Saturday 22 April was Earth Day. It is, according to the National Geographic, “an annual celebration that honours the achievements of the environmental movement and raises awareness of the need to protect Earth’s natural resources for future generations.” There were many events to mark it across the region, one of which was by ‘Transition Woodbridge’ on the Deben riverside in Suffolk.
They had organised stalls for local food and drink producers, and for Suffolk Wildlife Trust, RSPB Woodbridge, Woodbridge Climate Action Centre together with Save the Deben, who have previously featured in East Anglia Bylines. The “Middle Earth” stage buzzed with music and storytelling to entertain the large number of people who turned up through the day. It helped that the weather was kind, with sunshine for most of the day.
“From oil dependence to local resilience”
Transition Woodbridge is a grassroots organisation based near the Suffolk coast, whose tagline is “from oil dependence to local resilience” – an ideal group to promote Earth Day. It is part of the wider Transition Network, a global movement of communities working towards a more sustainable and resilient future. There are currently around 25 groups in the East of England region.
The Woodbridge group was founded by local residents who were concerned about the impacts of climate change and the unsustainable nature of our current way of life. In their pursuit of a more resilient and sustainable local community, they are working to reduce their dependence on fossil fuels. “Since 2008, Transition Woodbridge has campaigned for a cleaner, healthier and wildlife-friendly local environment,” says Co-Secretary Jane Healey.
A sense of shared purpose
The organisation has a strong focus on community building, hosting regular events such as film screenings, talks, and skill-sharing workshops.

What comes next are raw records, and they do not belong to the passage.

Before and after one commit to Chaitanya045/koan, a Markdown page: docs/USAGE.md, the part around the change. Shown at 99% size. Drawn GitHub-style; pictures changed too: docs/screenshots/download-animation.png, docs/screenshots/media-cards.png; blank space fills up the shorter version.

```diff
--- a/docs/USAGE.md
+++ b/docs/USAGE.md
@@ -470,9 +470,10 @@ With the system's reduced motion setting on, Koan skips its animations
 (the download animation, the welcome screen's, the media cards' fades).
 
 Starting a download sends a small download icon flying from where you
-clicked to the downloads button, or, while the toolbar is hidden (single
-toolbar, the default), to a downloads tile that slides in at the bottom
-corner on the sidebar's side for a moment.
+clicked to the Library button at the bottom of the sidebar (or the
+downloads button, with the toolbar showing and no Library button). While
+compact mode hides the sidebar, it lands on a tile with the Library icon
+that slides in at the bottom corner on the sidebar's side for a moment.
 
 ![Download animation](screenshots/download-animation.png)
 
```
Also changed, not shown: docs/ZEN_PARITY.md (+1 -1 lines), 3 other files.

These events provide opportunities for local residents to come together and learn from one another, building a sense of connection and shared purpose.
Since its inception, Transition Woodbridge has grown to become a hub for environmental and social activism in the town, running a range of initiatives and events to engage the community in sustainable living practices. “We work on a variety of projects,” says Jane. “We encourage care of our town with our ‘5 Minute Litter picks’, larger litter picking events and an annual River Clean with the Sea Scouts. Our Repair Café helps to reduce waste and save money. We also encourage everyone to make a space for wildlife with our Wildlife Corridors Project.”
Sustainability: eat local
Recently, the organisation has begun to plant fruit trees around Woodbridge and neighbouring Melton that benefit insects and birds. “The idea is that the community can benefit from the fruit produced by the trees,” says Jane. “We have 100 trees across Melton and Woodbridge now, which will reach full maturity in around 50 years. It will also provide free, fresh fruit close to our homes.”
In 2014 Transition Woodbridge was approached about picking fruit from a local smallholding which would otherwise have rotted and gone to waste. Every year since, volunteers have gone to help. “We reduce food waste with our harvesting of surplus fruit which we pass on to Lunch Clubs and Food Banks,” says Jane. In 2022, they picked over 100 boxes of fruit that were then distributed to local lunch clubs and charities.
Another of the organisation’s initiatives has been a successful collaboration with Woodbridge W.I. and Woodbridge in Bloom to create the Woodbridge Library Edible Garden Project in 2015. Between them, they transformed the area outside the library into a garden of fruit, vegetables, herbs and edible flowers for people to pick to eat when they visit the library.
Support for local jobs
More recently, Transition Woodbridge has begun to promote local food production. “In 2021, we developed our Local Food Project to promote food and drink producers within 21 miles of Woodbridge,” Jane explains. “If you buy food produced locally, you support the farmers, growers and processors and this gives a boost to the local economy and jobs.” Jane points out the advantages for consumers: “The food you buy will be fresher, healthier, seasonal, will have travelled a shorter distance and need less packaging. It also helps to ensure the security of our food supply which is vital in a time of political instability and disrupted weather patterns.”
The organisation’s aim is to create a positive vision for the future, rather than simply protesting against the negative impacts of the present. Transition Woodbridge epitomises what Earth Day is about and is a shining example of how local communities can come together to create positive change in the face of global challenges. By promoting sustainability, resilience, and community building, they are helping to create a better future for both the town and the planet as a whole.